The incident took place Sept. 2, during a drive along Red River, New Mexico, following a trail that Jerry Greenough, 63, traditionally took during his many “guy” trips in the past with his son-in-law, Tony Kerley. The only way this time was different than the other 40 times he had made the drive was the fact that Greenough’s twin grandsons, Austyn and Tyler, had also tagged along for the first time. Tyler was travelling with his father in the first jeep on the second day of the trip, while Austyn was in another vehicle behind them, driven by Greenough, when tragedy struck.

The second jeep caught on a rock and as Austyn and Greenough waited for a response from Tony after radioing him for help, the wheels of the stuck vehicle slipped off the trail and they fell down the mountain.

“About that time, [my husband] looked in the rearview mirror, and my dad’s Jeep was gone,” Amanda told NBC News. “He said his stomach just fell. He said he actually heard, just the trees crashing, and the rocks flying and my dad’s Jeep rolling.”

At one point during the plunge, both Austyn and his grandfather were evicted from the vehicle and it was at that point that Greenough embraced his grandson in a tight embrace, assuring him that he would not let anything to happen to him as they rolled down the mountain and he endured most of the blows. Greenough died on the mountain, while his grandson survived.

“He was so calm and peaceful the whole way down so that my son would not be scared,” Amanda said. “My dad was a selfless man. He always said he would protect us … and he really did,” she added.

However, Austyn did not escape the ordeal unhurt. The list of his injuries included internal bleeding, a collapsed lung, broken ribs, spinal fractures, a lacerated pancreas and liver, a broken clavicle and a ruptured spleen. Even as he was airlifted to University New Mexico Hospital in Albuquerque, Austyn lost 40 percent of his blood and suffered from respiratory failure twice.

Amanda, who flew from their home in Oklahoma to Albuquerque as quickly as she could, described the horrific moment when she saw Austyn for the first time after the accident.

“Nothing prepares a mother to walk into an intensive care unit to your son in that condition,” she said. “He was intubated and sedated, covered in blood — head-to-toe blood.”

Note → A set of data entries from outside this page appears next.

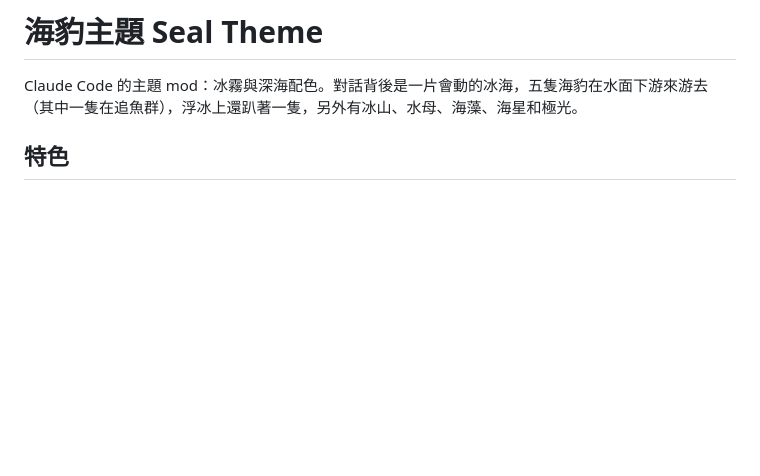
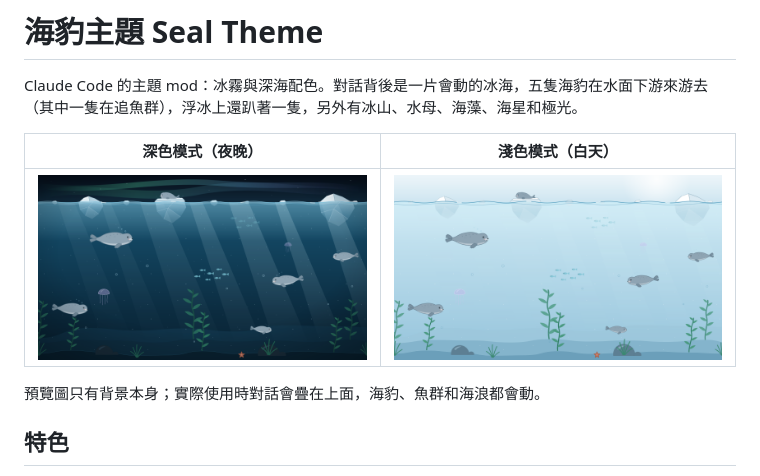
Before and after one commit to hsuhe/claude-seal-theme, a Markdown page: README.md, the part around the change. Drawn GitHub-style; pictures changed too: assets/preview-day.png (added), assets/preview-night.png (added); blank space fills up the shorter version.

Commit message:
加入外掛圖示與 README 背景預覽圖
圖示為趴在浮冰上的海豹（1024×1024），預覽圖為深色／淺色模式的背景場景。

Co-Authored-By: Claude Opus 5.5 <noreply@anthropic.com>

```diff
--- a/README.md
+++ b/README.md
@@ -1,6 +1,12 @@
 # 海豹主題 Seal Theme
 
 Claude Code 的主題 mod：冰霧與深海配色。對話背後是一片會動的冰海，五隻海豹在水面下游來游去（其中一隻在追魚群），浮冰上還趴著一隻，另外有冰山、水母、海藻、海星和極光。
+
+| 深色模式（夜晚） | 淺色模式（白天） |
+| --- | --- |
+| ![深色模式的冰海背景](assets/preview-night.png) | ![淺色模式的冰海背景](assets/preview-day.png) |
+
+預覽圖只有背景本身；實際使用時對話會疊在上面，海豹、魚群和海浪都會動。
 
 ## 特色
 
```
Also changed, not shown: .claude-plugin/icon.png (added).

Although the doctors told her that her son would have to be hospitalized till October, Austyn was released last week. As he continued to recover at home, he credited his late grandfather for saving his life.

“He grabbed me and held me so tight,” Amanda said Austyn told her. “‘If papa would not have wrapped me up and protected me, I wouldn’t be here.’”

Amanda added that while she was grateful that his father saved her son, she missed his presence, especially in her sons’ lives as he attended every single recital, game and competition they took part in.

An Oklahoma grandfather sacrificed his life to save his 13-year-old grandson from during a 150-foot fall along a New Mexico mountain. In this photo, the new 90 foot high tech catamaran of the America's Cup defender Alinghi is airlifted over the Swiss Alps near Martigny, Aug. 7, 2009. Getty Images/ Fabrice Coffrini